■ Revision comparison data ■
------------
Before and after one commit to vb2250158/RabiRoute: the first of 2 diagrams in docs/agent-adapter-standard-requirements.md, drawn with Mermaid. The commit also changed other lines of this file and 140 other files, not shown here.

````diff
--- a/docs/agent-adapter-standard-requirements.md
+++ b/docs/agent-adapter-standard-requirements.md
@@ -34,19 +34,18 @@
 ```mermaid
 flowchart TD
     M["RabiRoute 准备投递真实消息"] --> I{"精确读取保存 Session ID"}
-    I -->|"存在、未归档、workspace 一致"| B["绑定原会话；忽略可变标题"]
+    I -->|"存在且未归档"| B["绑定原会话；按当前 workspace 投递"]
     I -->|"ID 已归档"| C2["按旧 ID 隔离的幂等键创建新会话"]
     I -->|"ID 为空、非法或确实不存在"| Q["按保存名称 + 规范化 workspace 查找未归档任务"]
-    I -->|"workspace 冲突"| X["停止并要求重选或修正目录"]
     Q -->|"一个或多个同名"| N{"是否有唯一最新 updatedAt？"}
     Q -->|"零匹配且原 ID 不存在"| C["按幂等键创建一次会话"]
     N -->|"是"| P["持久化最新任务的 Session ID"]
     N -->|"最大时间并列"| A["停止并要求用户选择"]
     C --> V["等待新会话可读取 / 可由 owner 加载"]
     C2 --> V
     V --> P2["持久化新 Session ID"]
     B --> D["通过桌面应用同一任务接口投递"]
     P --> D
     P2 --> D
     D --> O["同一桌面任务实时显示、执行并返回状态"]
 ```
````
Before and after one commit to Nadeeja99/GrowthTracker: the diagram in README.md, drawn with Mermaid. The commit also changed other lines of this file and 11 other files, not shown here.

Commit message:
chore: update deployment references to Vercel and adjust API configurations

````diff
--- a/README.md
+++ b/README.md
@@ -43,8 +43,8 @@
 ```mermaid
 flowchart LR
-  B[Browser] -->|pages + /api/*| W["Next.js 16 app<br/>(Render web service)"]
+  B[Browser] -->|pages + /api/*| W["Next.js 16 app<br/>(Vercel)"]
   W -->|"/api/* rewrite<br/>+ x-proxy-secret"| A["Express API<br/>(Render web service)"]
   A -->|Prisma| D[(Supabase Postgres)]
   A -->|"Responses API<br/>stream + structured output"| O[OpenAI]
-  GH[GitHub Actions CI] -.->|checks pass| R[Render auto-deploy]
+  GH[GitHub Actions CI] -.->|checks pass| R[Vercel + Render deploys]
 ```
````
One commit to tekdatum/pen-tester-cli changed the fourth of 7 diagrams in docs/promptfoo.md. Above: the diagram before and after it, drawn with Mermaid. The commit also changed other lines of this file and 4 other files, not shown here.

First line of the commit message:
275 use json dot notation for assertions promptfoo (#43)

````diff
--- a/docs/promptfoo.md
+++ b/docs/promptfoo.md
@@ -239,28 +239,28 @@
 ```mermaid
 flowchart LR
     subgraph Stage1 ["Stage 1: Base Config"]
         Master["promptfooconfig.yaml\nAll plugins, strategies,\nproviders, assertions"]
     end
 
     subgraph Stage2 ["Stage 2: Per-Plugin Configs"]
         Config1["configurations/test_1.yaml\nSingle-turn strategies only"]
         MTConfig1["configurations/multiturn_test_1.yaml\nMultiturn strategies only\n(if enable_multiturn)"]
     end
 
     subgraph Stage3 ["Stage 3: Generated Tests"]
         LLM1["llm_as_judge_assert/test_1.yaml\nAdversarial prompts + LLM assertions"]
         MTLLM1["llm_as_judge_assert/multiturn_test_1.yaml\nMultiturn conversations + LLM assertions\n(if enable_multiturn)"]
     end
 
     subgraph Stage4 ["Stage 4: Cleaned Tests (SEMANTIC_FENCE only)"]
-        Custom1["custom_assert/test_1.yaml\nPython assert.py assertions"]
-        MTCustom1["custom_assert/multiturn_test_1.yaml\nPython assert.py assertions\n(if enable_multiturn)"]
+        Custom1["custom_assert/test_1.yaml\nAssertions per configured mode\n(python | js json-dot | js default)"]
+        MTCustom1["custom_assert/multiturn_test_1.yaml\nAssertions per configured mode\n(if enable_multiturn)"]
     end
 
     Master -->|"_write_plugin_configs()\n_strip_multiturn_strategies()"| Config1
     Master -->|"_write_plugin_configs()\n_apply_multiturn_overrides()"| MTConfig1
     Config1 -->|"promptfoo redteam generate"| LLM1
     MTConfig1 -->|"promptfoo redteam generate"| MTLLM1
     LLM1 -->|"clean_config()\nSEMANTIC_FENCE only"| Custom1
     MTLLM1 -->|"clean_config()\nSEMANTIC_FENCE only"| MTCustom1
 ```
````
------------
Please output all the lines above exactly as given.

Before and after one commit to vb2250158/RabiRoute: the first of 2 diagrams in docs/agent-adapter-standard-requirements.md, drawn with Mermaid. The commit also changed other lines of this file and 140 other files, not shown here.

````diff
--- a/docs/agent-adapter-standard-requirements.md
+++ b/docs/agent-adapter-standard-requirements.md
@@ -34,19 +34,18 @@
 ```mermaid
 flowchart TD
     M["RabiRoute 准备投递真实消息"] --> I{"精确读取保存 Session ID"}
-    I -->|"存在、未归档、workspace 一致"| B["绑定原会话；忽略可变标题"]
+    I -->|"存在且未归档"| B["绑定原会话；按当前 workspace 投递"]
     I -->|"ID 已归档"| C2["按旧 ID 隔离的幂等键创建新会话"]
     I -->|"ID 为空、非法或确实不存在"| Q["按保存名称 + 规范化 workspace 查找未归档任务"]
-    I -->|"workspace 冲突"| X["停止并要求重选或修正目录"]
     Q -->|"一个或多个同名"| N{"是否有唯一最新 updatedAt？"}
     Q -->|"零匹配且原 ID 不存在"| C["按幂等键创建一次会话"]
     N -->|"是"| P["持久化最新任务的 Session ID"]
     N -->|"最大时间并列"| A["停止并要求用户选择"]
     C --> V["等待新会话可读取 / 可由 owner 加载"]
     C2 --> V
     V --> P2["持久化新 Session ID"]
     B --> D["通过桌面应用同一任务接口投递"]
     P --> D
     P2 --> D
     D --> O["同一桌面任务实时显示、执行并返回状态"]
 ```
````
Before and after one commit to Nadeeja99/GrowthTracker: the diagram in README.md, drawn with Mermaid. The commit also changed other lines of this file and 11 other files, not shown here.

Commit message:
chore: update deployment references to Vercel and adjust API configurations

````diff
--- a/README.md
+++ b/README.md
@@ -43,8 +43,8 @@
 ```mermaid
 flowchart LR
-  B[Browser] -->|pages + /api/*| W["Next.js 16 app<br/>(Render web service)"]
+  B[Browser] -->|pages + /api/*| W["Next.js 16 app<br/>(Vercel)"]
   W -->|"/api/* rewrite<br/>+ x-proxy-secret"| A["Express API<br/>(Render web service)"]
   A -->|Prisma| D[(Supabase Postgres)]
   A -->|"Responses API<br/>stream + structured output"| O[OpenAI]
-  GH[GitHub Actions CI] -.->|checks pass| R[Render auto-deploy]
+  GH[GitHub Actions CI] -.->|checks pass| R[Vercel + Render deploys]
 ```
````
One commit to tekdatum/pen-tester-cli changed the fourth of 7 diagrams in docs/promptfoo.md. Above: the diagram before and after it, drawn with Mermaid. The commit also changed other lines of this file and 4 other files, not shown here.

First line of the commit message:
275 use json dot notation for assertions promptfoo (#43)

````diff
--- a/docs/promptfoo.md
+++ b/docs/promptfoo.md
@@ -239,28 +239,28 @@
 ```mermaid
 flowchart LR
     subgraph Stage1 ["Stage 1: Base Config"]
         Master["promptfooconfig.yaml\nAll plugins, strategies,\nproviders, assertions"]
     end
 
     subgraph Stage2 ["Stage 2: Per-Plugin Configs"]
         Config1["configurations/test_1.yaml\nSingle-turn strategies only"]
         MTConfig1["configurations/multiturn_test_1.yaml\nMultiturn strategies only\n(if enable_multiturn)"]
     end
 
     subgraph Stage3 ["Stage 3: Generated Tests"]
         LLM1["llm_as_judge_assert/test_1.yaml\nAdversarial prompts + LLM assertions"]
         MTLLM1["llm_as_judge_assert/multiturn_test_1.yaml\nMultiturn conversations + LLM assertions\n(if enable_multiturn)"]
     end
 
     subgraph Stage4 ["Stage 4: Cleaned Tests (SEMANTIC_FENCE only)"]
-        Custom1["custom_assert/test_1.yaml\nPython assert.py assertions"]
-        MTCustom1["custom_assert/multiturn_test_1.yaml\nPython assert.py assertions\n(if enable_multiturn)"]
+        Custom1["custom_assert/test_1.yaml\nAssertions per configured mode\n(python | js json-dot | js default)"]
+        MTCustom1["custom_assert/multiturn_test_1.yaml\nAssertions per configured mode\n(if enable_multiturn)"]
     end
 
     Master -->|"_write_plugin_configs()\n_strip_multiturn_strategies()"| Config1
     Master -->|"_write_plugin_configs()\n_apply_multiturn_overrides()"| MTConfig1
     Config1 -->|"promptfoo redteam generate"| LLM1
     MTConfig1 -->|"promptfoo redteam generate"| MTLLM1
     LLM1 -->|"clean_config()\nSEMANTIC_FENCE only"| Custom1
     MTLLM1 -->|"clean_config()\nSEMANTIC_FENCE only"| MTCustom1
 ```
````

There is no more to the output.